Did children go to school?
Yes, children did go to school though some schools moved from towns to the country. As well as ordinary lessons children learned air raid drills, leaving classrooms when the sirens sounded to go to air raid shelters.
To raise money for the 'war effort', schools started 'Spitfire Funds' and National Savings Groups. More than 6,000 school savings groups started in 1940. Children saved money each week. Many schools gave children free milk, and there were school dinners too, for a small charge.
Some things stayed the same - exams!
Did children have toys?
Because many toy factories were now making guns or plane parts or other war equipment, there was a shortage of new toys. Children swapped old toys at 'toy-exchanges'. Many wartime toys were made of paper or card, because rubber, plastics, wood and metal were needed for the war.
Lots of toys had a war theme. There were toy planes, toy tanks and toy battleships to float in the bath, There were books such as the 'ABC of Aeroplane Spotting', card games with pictures of soldiers and sailors, and a darts game with a picture of Hitler as the bullseye to throw at!
Did children have to fight?
Not in Britain. Most children left school at 14 (in 1944 the school leaving age was raised to 15). From school, most young people went to work. Only a few went to university. You could join the Forces at 16. At 18 most young people knew they would be 'called up' (conscripted) for the Forces or for war work in factories, farms or coal mines.
In 1945 German boys as young as 10 and 11 took part in fighting during the last weeks of the war.
At home, children listened to the radio.
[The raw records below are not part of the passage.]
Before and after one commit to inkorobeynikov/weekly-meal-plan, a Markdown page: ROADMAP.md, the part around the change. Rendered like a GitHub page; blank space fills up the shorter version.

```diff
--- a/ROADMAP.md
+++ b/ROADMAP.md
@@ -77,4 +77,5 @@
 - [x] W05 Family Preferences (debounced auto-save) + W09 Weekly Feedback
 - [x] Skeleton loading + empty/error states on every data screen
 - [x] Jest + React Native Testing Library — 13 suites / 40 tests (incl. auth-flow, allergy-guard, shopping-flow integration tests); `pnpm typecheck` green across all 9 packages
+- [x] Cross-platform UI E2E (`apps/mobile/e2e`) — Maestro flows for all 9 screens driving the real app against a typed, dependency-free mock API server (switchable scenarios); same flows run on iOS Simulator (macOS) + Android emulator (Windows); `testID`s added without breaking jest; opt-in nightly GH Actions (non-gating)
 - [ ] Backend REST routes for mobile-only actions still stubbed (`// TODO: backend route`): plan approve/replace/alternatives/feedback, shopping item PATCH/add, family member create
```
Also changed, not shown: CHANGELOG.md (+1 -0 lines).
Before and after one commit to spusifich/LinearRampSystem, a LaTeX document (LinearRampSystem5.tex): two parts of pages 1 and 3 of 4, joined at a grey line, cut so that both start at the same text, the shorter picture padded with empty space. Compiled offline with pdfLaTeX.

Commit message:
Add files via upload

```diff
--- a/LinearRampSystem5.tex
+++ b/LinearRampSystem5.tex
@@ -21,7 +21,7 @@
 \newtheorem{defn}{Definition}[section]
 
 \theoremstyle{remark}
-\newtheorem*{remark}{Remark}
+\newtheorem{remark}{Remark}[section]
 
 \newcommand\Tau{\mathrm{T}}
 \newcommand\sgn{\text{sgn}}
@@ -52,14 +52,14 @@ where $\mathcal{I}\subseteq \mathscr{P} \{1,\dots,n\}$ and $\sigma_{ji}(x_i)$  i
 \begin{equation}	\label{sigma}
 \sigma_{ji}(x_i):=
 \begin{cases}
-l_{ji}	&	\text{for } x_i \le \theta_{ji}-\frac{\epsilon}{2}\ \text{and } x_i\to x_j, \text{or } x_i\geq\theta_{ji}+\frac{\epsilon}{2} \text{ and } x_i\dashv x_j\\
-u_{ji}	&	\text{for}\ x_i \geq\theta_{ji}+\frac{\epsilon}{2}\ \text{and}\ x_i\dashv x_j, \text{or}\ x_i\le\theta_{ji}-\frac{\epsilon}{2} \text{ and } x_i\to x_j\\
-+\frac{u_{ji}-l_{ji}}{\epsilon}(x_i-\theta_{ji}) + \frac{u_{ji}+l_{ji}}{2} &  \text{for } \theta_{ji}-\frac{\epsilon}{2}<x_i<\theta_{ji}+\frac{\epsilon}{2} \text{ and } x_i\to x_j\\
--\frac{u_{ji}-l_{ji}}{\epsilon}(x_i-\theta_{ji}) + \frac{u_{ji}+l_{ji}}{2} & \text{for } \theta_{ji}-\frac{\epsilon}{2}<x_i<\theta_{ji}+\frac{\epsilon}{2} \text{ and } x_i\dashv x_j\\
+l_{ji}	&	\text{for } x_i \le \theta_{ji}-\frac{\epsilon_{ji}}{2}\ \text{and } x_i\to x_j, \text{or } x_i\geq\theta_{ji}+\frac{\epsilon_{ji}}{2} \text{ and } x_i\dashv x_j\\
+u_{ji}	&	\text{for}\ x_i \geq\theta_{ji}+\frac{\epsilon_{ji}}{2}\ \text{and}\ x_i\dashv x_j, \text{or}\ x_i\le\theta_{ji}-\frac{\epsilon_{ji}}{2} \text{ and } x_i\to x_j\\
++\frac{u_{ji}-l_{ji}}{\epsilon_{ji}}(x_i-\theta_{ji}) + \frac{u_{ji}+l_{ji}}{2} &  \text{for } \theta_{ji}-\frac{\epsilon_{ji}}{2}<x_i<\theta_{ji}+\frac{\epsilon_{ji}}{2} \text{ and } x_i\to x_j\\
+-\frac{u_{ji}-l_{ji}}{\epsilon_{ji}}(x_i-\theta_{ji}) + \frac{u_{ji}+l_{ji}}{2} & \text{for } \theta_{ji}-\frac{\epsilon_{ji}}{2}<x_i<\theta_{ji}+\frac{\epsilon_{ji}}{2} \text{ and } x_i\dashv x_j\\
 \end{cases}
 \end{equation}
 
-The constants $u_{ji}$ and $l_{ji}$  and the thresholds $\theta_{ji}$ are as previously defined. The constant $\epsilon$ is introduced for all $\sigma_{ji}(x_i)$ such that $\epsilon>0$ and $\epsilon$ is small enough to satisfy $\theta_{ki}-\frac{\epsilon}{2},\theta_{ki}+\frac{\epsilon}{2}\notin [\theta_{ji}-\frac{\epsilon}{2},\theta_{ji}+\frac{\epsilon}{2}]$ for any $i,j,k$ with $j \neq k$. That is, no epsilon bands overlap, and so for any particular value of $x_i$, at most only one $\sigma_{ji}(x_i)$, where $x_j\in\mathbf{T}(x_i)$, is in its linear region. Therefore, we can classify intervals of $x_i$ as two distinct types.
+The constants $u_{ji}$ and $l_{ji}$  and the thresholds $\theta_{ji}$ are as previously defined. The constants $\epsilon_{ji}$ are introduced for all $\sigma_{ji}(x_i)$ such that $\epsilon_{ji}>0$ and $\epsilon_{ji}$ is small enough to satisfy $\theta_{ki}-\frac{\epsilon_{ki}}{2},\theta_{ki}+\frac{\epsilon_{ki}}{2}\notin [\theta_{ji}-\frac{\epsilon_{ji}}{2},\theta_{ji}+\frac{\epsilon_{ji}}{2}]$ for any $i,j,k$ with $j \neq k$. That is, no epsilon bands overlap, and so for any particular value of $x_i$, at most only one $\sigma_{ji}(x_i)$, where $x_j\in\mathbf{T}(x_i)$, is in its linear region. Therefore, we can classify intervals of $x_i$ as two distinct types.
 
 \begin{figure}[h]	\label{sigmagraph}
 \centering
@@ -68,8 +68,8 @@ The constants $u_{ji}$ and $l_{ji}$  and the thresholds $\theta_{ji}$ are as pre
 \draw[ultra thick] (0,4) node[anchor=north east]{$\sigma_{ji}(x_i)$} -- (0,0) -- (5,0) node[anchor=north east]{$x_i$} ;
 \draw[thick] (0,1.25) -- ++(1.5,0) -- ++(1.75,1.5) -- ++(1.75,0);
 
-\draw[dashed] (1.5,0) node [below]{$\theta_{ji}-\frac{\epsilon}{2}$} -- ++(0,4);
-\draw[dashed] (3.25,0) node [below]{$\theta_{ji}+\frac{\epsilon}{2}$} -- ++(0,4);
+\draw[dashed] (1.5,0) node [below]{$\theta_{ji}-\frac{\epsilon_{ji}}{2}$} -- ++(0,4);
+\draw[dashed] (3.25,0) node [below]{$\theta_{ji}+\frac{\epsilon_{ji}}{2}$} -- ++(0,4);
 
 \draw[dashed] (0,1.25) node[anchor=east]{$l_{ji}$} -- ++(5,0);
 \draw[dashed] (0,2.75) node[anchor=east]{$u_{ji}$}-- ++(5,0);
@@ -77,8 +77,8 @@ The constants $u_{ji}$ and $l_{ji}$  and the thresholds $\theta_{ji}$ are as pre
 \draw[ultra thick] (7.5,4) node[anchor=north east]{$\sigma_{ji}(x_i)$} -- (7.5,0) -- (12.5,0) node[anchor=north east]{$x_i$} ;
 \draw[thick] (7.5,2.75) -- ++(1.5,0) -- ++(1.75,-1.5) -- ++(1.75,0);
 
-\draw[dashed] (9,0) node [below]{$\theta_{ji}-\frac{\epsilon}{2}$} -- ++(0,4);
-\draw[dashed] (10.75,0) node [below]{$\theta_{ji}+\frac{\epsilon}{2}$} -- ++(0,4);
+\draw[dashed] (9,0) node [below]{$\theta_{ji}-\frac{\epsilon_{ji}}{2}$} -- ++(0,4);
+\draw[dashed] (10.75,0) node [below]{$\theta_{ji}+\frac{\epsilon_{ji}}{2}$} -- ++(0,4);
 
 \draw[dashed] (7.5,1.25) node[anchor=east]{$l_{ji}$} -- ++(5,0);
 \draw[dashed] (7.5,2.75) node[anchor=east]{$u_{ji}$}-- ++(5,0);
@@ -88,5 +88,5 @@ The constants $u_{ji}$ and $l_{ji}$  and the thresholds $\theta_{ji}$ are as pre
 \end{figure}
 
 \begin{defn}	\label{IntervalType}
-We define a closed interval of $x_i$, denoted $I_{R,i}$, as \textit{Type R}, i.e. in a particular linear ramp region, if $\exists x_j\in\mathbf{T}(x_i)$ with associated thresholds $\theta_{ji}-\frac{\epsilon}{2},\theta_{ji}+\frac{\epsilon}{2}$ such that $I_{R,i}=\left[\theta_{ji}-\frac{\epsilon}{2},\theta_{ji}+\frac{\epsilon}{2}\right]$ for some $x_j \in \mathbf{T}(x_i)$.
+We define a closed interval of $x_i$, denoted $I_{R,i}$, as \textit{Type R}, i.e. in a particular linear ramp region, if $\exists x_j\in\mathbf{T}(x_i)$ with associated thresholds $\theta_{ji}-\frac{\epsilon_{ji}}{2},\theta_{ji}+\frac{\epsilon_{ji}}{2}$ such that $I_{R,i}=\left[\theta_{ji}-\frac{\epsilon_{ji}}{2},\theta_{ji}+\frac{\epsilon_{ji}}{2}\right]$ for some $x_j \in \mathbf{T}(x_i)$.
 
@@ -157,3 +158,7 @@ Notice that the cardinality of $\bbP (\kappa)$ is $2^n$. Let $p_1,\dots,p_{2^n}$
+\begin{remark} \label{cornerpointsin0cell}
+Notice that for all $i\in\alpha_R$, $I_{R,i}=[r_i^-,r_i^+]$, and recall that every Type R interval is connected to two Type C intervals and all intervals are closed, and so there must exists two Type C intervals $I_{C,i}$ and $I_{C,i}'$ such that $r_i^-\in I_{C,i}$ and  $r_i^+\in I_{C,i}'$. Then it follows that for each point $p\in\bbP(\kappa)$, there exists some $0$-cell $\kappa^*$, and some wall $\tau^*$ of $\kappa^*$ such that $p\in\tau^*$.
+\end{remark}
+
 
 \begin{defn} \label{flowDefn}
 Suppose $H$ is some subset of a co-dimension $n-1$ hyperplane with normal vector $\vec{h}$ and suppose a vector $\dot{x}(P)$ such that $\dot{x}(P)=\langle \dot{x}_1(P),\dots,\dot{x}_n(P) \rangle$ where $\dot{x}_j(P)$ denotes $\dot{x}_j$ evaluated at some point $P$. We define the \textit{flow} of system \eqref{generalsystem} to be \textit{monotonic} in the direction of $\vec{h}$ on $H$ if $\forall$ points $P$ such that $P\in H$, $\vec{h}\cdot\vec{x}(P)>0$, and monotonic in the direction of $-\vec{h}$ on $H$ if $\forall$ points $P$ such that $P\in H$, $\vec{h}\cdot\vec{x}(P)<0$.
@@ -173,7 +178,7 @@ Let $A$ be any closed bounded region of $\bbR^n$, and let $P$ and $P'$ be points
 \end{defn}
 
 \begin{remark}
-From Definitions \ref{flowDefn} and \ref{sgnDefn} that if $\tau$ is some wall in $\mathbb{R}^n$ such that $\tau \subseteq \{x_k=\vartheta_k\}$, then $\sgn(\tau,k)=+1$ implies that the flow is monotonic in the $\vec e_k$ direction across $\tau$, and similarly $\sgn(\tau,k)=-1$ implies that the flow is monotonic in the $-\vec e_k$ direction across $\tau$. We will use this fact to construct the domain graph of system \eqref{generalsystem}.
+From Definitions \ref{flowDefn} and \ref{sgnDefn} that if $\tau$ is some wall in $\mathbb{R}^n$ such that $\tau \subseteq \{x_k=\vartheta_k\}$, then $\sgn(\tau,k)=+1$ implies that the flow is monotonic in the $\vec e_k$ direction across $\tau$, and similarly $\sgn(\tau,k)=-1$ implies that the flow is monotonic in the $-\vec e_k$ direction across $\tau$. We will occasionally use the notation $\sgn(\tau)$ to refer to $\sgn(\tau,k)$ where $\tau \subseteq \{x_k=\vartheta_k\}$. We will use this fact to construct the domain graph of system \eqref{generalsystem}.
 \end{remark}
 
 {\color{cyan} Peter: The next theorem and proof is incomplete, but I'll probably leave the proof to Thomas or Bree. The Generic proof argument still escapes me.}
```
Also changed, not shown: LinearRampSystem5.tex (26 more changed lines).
For many, their favourite programme was the teatime 'Children's Hour'. Children listened to music and comedy shows too, though perhaps not to the 'Radio Doctor' telling people how to stay healthy.
People played records on a gramophone. Records in those days were black shiny discs, easily broken. At the cinema ('the pictures') you usually saw two films, plus a cartoon and a news film. There were Saturday morning film clubs for children.